Leader Volume 8, Number 6
Jacobsen is president of Jacobsen Consulting Group (Sunnyvale, CA;
phone 408.244.6672; email firstname.lastname@example.org), helping
organizations create and implement changes.
The task force
has become a regular part of organizational life.
Task forces are formed to solve multidimensional problems
that require stakeholder buy-in in order to find a solution that
can be implemented.
Some task forces
work well and accomplish their purpose.
Others flounder. Here
are 12 tips to create a productive task force.
Include six to twelve people who understand the issues and
who will have a role in implementing the solution. Complex
problems generally require at least six.
More than twelve can be unwieldy.
Establish a clearly defined purpose for the task force, and
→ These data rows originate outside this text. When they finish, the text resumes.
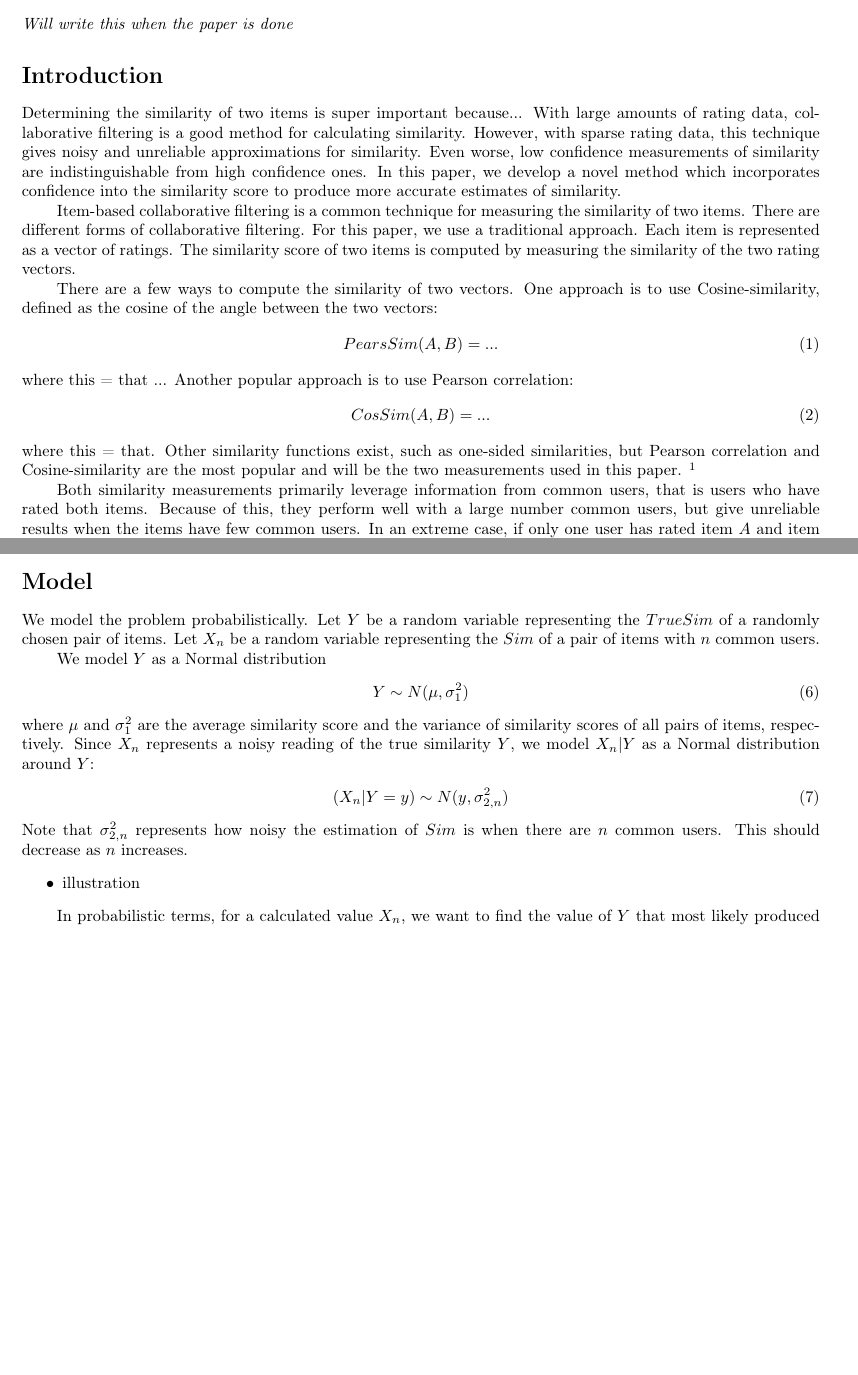
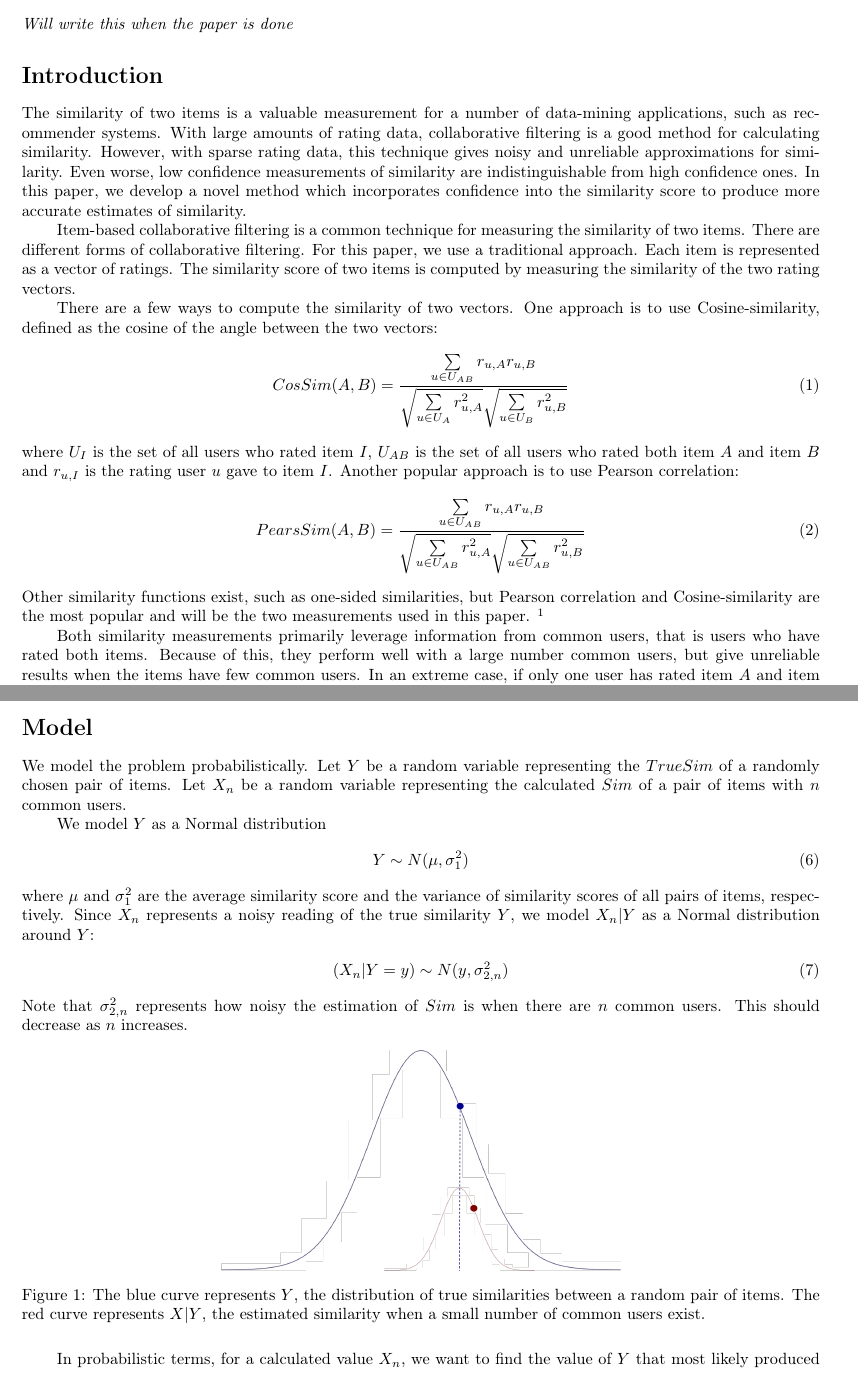
Before and after one commit to wchickering/cs399, a LaTeX document (paper/paper.tex): two parts of pages 1 and 2 of 3 before the commit and two parts of pages 1 and 2 of 4 after it, joined at a grey line, cut so that both start at the same text, the shorter picture padded with empty space. Compiled offline with pdfLaTeX.

Commit message:
Paper has twonormals image and goes until Technique section of linear stuff

```diff
--- a/paper/paper.tex
+++ b/paper/paper.tex
@@ -47,7 +47,8 @@ CS 399 \> Paper \> Bill Chickering (bchick)\\
 \emph{Will write this when the paper is done}
 
 \section*{Introduction}
-Determining the similarity of two items is super important because... With large
+The similarity of two items is a valuable measurement for a number of
+data-mining applications, such as recommender systems. With large
 amounts of rating data, collaborative filtering is a good method for
 calculating similarity. However, with sparse rating data, this
 technique gives noisy and unreliable approximations for similarity. Even worse,
@@ -65,13 +66,19 @@ of the two rating vectors.
 There are a few ways to compute the similarity of two vectors. One approach is
 to use Cosine-similarity, defined as the cosine of the angle between the two vectors:
 \begin{align}
-PearsSim(A, B) = ...
+CosSim(A, B) = \frac{\sum\limits_{u\in U_{AB}}
+r_{u,A}r_{u,B}}{\sqrt{\sum\limits_{u\in U_{A}} r_{u,A}^2}
+\sqrt{\sum\limits_{u\in U_{B}} r_{u,B}^2}}
 \end{align}
-where this = that ... Another popular approach is to use Pearson correlation:
+where $U_{I}$ is the set of all users who rated item $I$, $U_{AB}$ is the set of all
+users who rated both item $A$ and item $B$ and $r_{u,I}$ is the rating user $u$ gave
+to item $I$. Another popular approach is to use Pearson correlation:
 \begin{align}
-CosSim(A, B) = ...
+PearsSim(A, B) = \frac{\sum\limits_{u\in U_{AB}}
+r_{u,A}r_{u,B}}{\sqrt{\sum\limits_{u\in U_{AB}} r_{u,A}^2}
+\sqrt{\sum\limits_{u\in U_{AB}} r_{u,B}^2}}
 \end{align}
-where this = that.  Other similarity functions exist, such as one-sided similarities, but Pearson
+Other similarity functions exist, such as one-sided similarities, but Pearson
 correlation and Cosine-similarity are the most popular and will be the two
 measurements used in this paper. \footnotemark
 
@@ -118,7 +125,7 @@ ModSim(Sim(A, B), n) \approx lim_{n\to\infty}Sim(A, B)
 \section*{Model}
 We model the problem probabilistically. Let $Y$ be a random variable
 representing the $TrueSim$ of a randomly chosen pair of items. Let $X_n$ be a
-random variable representing the $Sim$ of a pair of items with $n$ common users.
+random variable representing the calculated $Sim$ of a pair of items with $n$ common users.
 
 We model $Y$ as a Normal distribution
 \begin{align}
@@ -133,9 +140,14 @@ the true similarity $Y$, we model $X_n | Y$ as a Normal distribution around $Y$:
 Note that $\sigma_{2, n}^2$ represents how noisy the estimation of $Sim$ is
 when there are $n$ common users. This should decrease as $n$ increases.
 
-\begin{itemize}
-    \item illustration
-\end{itemize}
+\begin{figure}[!htbp]
+    \centering
+    \includegraphics[width=0.5\textwidth]{twonormals.png}
+    \caption{The blue curve represents $Y$, the distribution of true similarities
+    between a random pair of items. The red curve represents $X|Y$, the
+    estimated similarity when a small number of common users exist.}
+    \label{fig:two_normals}
+\end{figure}
 
 In probabilistic terms, for a calculated value $X_n$, we want to find the value
 of $Y$ that most likely produced $X_n$. Thus we desire the Maximum Likelihood
```
Also changed, not shown: paper/twonormals.png (added), paper/paper.tex (37 more changed lines).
a target time for completion of its task.
Write this on easel pad paper and prominently display it at
each meeting to keep people focused. Clarify the resources and
authority of the task force.
Will it just be recommending, or will it be implementing,
At the first meeting, confirm the purpose of the task
force, and why each member was selected for it.
Ask people to introduce themselves and state:
What they bring and how they can benefit from participation.
What behavior of others on a task force helps bring out the
best in them.
What behavior of others on a task force really annoys them.
4) Ground rules:
Brainstorm ground rules. Then ask people if they can
"live with" them. Work
on them until you have a set that everyone will commit to.
Post them at every meeting.
Review them at the start of each meeting to refresh
people's memory, and at the end, in the meeting review.
Choose an open-minded person with good facilitation skills.
The facilitator's role is to help the task force move
forward. Someone who
is seen as trying to sway the group toward his/her position will
have limited effectiveness.
Each meeting needs an agenda with a set time for each item.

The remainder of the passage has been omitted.